**Web page edit records**
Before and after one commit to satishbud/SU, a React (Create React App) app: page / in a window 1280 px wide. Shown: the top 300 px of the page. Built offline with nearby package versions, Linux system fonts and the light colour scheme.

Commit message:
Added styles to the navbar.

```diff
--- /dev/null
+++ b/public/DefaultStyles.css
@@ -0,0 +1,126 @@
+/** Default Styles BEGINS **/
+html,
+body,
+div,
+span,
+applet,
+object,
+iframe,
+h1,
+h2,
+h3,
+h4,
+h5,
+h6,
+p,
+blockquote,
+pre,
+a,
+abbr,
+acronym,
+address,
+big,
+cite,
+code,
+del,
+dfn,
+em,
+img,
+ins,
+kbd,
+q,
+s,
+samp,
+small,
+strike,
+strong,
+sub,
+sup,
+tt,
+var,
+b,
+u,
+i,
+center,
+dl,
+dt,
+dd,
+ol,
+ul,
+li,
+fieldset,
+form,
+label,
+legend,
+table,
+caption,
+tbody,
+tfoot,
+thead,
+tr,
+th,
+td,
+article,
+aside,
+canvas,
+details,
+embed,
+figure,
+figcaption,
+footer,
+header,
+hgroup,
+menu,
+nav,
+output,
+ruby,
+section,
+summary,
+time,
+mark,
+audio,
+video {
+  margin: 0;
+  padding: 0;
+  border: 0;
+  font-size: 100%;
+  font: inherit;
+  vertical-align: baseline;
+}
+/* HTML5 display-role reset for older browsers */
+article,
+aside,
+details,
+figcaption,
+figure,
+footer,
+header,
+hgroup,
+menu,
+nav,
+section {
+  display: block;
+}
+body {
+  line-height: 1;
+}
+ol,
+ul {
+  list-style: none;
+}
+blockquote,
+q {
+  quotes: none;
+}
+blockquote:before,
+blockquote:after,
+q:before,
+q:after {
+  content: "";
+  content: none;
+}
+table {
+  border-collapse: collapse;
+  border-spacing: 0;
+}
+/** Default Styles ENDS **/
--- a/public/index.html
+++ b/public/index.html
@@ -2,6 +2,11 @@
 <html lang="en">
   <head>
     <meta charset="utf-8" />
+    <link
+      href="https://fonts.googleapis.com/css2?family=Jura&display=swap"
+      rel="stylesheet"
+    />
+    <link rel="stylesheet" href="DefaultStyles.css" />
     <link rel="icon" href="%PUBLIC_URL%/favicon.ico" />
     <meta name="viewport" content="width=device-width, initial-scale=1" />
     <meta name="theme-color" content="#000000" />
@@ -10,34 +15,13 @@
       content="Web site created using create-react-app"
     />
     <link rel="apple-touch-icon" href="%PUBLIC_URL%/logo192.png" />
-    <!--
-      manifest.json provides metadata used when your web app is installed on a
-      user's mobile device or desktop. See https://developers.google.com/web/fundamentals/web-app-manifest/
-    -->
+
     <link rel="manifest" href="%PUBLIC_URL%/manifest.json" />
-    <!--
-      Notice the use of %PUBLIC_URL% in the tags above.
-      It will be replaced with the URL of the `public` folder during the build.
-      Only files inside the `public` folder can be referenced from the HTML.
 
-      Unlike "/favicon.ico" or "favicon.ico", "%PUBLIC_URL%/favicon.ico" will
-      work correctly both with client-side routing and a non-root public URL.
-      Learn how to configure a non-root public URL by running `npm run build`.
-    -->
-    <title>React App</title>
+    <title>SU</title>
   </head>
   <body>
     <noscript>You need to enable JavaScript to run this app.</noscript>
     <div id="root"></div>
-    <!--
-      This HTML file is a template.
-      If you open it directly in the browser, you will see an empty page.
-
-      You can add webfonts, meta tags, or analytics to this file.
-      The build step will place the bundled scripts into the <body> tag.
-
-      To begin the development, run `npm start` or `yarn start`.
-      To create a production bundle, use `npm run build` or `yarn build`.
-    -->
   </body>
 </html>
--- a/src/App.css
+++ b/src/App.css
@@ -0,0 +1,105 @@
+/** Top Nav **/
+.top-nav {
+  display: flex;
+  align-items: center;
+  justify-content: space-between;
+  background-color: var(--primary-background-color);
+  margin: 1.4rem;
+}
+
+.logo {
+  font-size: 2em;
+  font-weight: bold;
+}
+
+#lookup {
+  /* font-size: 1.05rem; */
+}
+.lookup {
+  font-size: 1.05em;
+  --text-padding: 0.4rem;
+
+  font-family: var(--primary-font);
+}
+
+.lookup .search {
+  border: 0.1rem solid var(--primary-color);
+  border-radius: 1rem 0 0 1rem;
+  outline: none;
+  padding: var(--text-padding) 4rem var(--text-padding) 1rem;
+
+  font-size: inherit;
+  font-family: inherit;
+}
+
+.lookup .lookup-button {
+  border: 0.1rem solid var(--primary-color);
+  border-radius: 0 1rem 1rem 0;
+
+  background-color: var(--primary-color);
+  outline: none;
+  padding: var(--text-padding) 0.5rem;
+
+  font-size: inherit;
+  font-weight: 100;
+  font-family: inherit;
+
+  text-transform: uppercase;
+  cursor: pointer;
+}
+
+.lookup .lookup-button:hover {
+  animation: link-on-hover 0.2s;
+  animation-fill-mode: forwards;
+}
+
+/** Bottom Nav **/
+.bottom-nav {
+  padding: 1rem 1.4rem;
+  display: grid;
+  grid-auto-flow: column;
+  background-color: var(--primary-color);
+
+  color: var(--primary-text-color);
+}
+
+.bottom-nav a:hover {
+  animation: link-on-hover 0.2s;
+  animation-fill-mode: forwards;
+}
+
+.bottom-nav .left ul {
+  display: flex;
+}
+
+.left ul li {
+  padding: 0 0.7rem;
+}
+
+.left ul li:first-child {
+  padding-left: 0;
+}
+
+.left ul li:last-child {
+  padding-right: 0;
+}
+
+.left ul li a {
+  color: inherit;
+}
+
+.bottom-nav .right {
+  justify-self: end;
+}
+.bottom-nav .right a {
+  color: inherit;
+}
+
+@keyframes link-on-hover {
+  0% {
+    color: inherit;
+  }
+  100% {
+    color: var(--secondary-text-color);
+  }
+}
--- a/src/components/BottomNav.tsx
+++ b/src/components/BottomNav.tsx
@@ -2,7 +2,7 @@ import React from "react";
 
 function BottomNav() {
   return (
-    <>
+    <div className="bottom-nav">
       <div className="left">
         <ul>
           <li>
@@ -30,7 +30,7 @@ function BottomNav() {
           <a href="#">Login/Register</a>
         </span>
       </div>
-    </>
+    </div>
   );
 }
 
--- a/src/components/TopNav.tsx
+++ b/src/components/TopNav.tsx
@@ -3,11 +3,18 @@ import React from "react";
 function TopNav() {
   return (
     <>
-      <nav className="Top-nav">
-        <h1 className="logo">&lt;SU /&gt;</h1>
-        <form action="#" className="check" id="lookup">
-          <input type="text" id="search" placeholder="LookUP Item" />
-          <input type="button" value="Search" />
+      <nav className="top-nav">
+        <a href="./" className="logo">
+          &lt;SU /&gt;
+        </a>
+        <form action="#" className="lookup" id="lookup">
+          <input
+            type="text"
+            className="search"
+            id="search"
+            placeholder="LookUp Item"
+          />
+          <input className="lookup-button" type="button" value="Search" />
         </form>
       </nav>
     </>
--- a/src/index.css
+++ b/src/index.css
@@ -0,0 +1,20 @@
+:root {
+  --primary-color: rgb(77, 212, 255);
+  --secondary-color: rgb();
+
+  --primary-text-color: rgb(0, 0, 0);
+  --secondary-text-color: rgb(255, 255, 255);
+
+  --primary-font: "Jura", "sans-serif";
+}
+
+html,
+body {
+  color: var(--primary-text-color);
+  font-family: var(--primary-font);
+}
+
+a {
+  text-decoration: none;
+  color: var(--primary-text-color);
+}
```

**WHAT THIS TASK INVOLVES**
Establish how many lines of the entries hold the word "blockquote", giving nothing but the number.

**ANSWER**
4